Patients in “exceptional circumstances” in the Australian state of Victoria will soon be able to access medical cannabis, thanks to a bill passed Tuesday by the local government.

The law, which makes the state the first in the country to establish a legal framework for access to the pain-relieving drug, will facilitate its “manufacture, supply and access” in high-quality medical form, the government said in a statement. An Office of Medicinal Cannabis will also be created to oversee the drug’s production and its prescription by doctors.

Children with severe epilepsy will be the first patient group to benefit in 2017, the government said. The state will supply the initial medical products, but hopes to see a reliable manufacturing industry in the future.

The government flagged further patients could possibly become eligible, pending the report of an independent medical advisory committee it is establishing.

The news comes after the federal government also took significant steps toward allowing medical access to cannabis in 2016. In February, parliament amended the Narcotics Drugs Act, creating a national licensing scheme for the controlled cultivation and testing of medical cannabis, clearing the way for the states to create their own regimes. States including New South Wales have proposed medicinal cannabis trials, but Victoria is the first to take the leap on legalisation.

The use of medicinal cannabis in Australia is for the most part dictated by state law. While legal loopholes have allowed its use in extreme circumstances, Victoria’s bill is a step towards creating comprehensive and clear rules for patients in need.

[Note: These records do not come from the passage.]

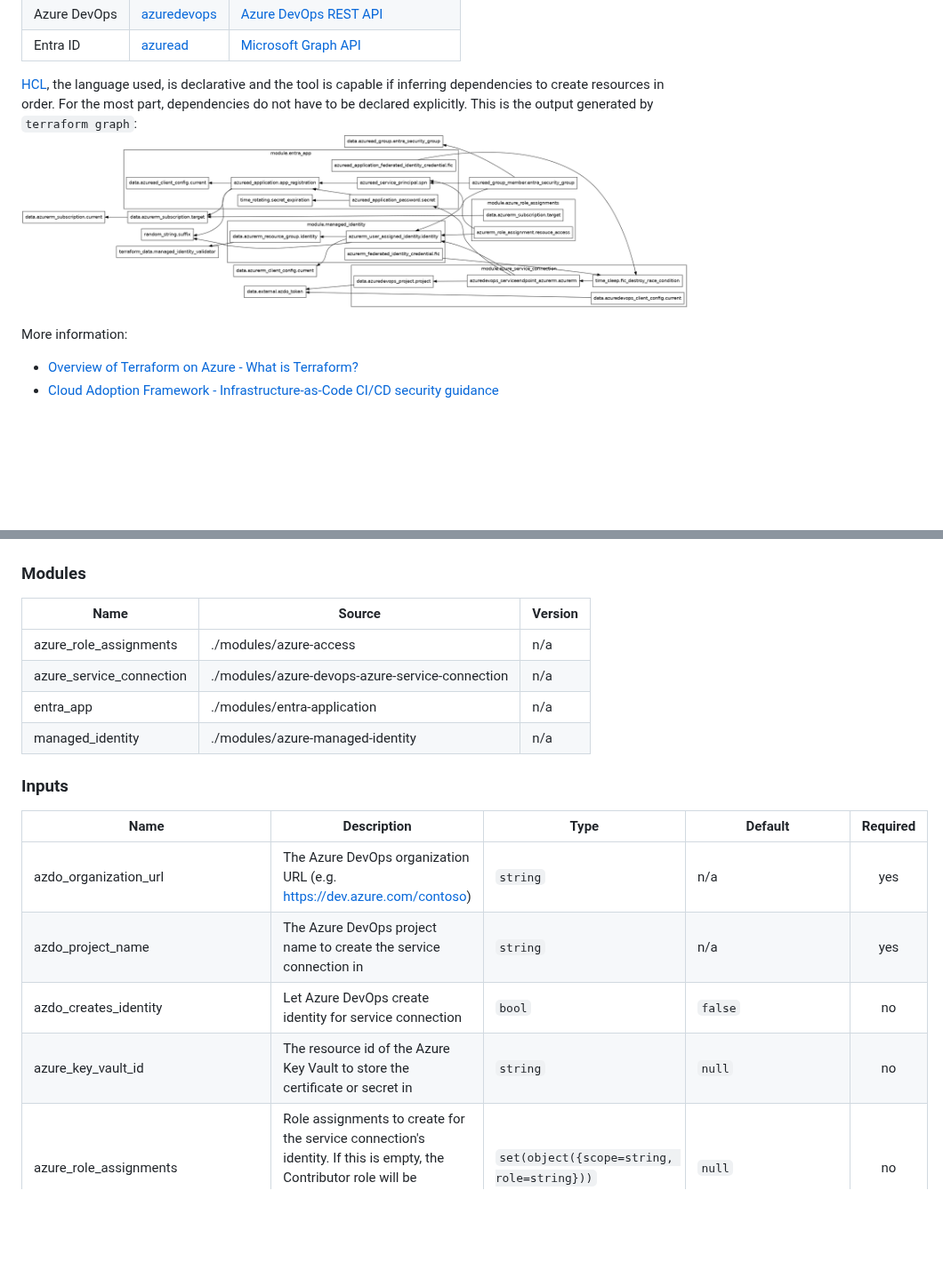
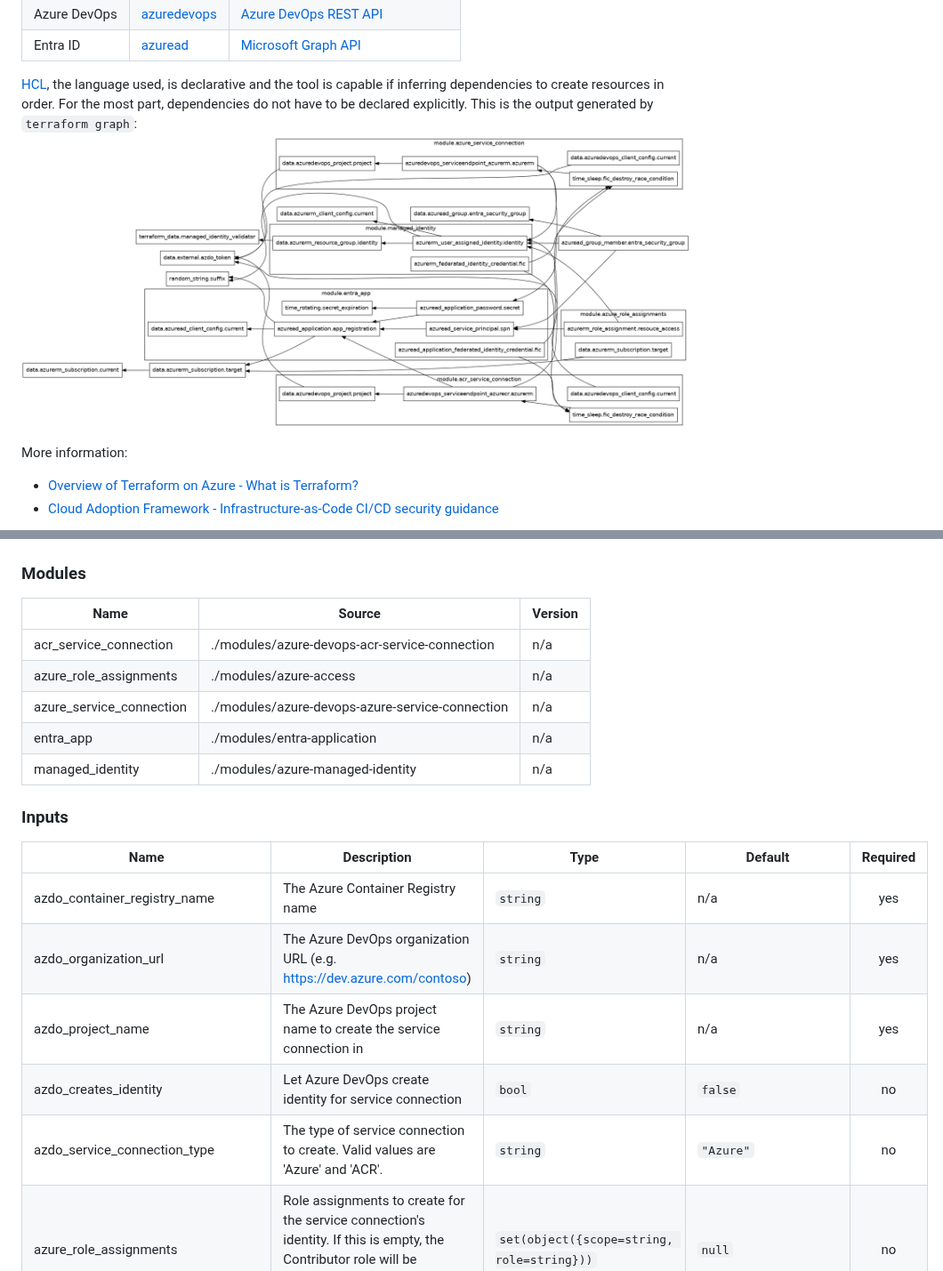
Before and after one commit to geekzter/azure-service-connection, a Markdown page: README.md, 2 parts joined by grey strips. Shown at 89% size. Drawn GitHub-style; pictures changed too: visuals/terraform-graph.png; blank space fills up the shorter version.

```diff
--- a/README.md
+++ b/README.md
@@ -194,6 +194,7 @@ Generated with [terraform-docs](https://terraform-docs.io/).
 
 | Name | Source | Version |
 |------|--------|---------|
+| acr_service_connection | ./modules/azure-devops-acr-service-connection | n/a |
 | azure_role_assignments | ./modules/azure-access | n/a |
 | azure_service_connection | ./modules/azure-devops-azure-service-connection | n/a |
 | entra_app | ./modules/entra-application | n/a |
@@ -203,10 +204,11 @@ Generated with [terraform-docs](https://terraform-docs.io/).
 
 | Name | Description | Type | Default | Required |
 |------|-------------|------|---------|:--------:|
+| azdo_container_registry_name | The Azure Container Registry name | `string` | n/a | yes |
 | azdo_organization_url | The Azure DevOps organization URL (e.g. https://dev.azure.com/contoso) | `string` | n/a | yes |
 | azdo_project_name | The Azure DevOps project name to create the service connection in | `string` | n/a | yes |
 | azdo_creates_identity | Let Azure DevOps create identity for service connection | `bool` | `false` | no |
-| azure_key_vault_id | The resource id of the Azure Key Vault to store the certificate or secret in | `string` | `null` | no |
+| azdo_service_connection_type | The type of service connection to create. Valid values are 'Azure' and 'ACR'. | `string` | `"Azure"` | no |
 | azure_role_assignments | Role assignments to create for the service connection's identity. If this is empty, the Contributor role will be assigned on the azurerm provider subscription. | `set(object({scope=string, role=string}))` | `null` | no |
 | create_managed_identity | Creates a Managed Identity instead of a App Registration | `bool` | `false` | no |
 | credential_type | The type of credential to use for the service connection. Valid values are 'FederatedIdentity' and 'Secret'. | `string` | `"FederatedIdentity"` | no |
```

“Children with severe epilepsy will now be able to legally access this life-saving treatment from as early as 2017,” Victorian Minister for Health Jill Hennessy said in the statement. “It is absolutely heart-breaking to see families having to choose between breaking the law and watching their children suffer – and now, thanks to our ground-breaking legislation, they won’t have to.”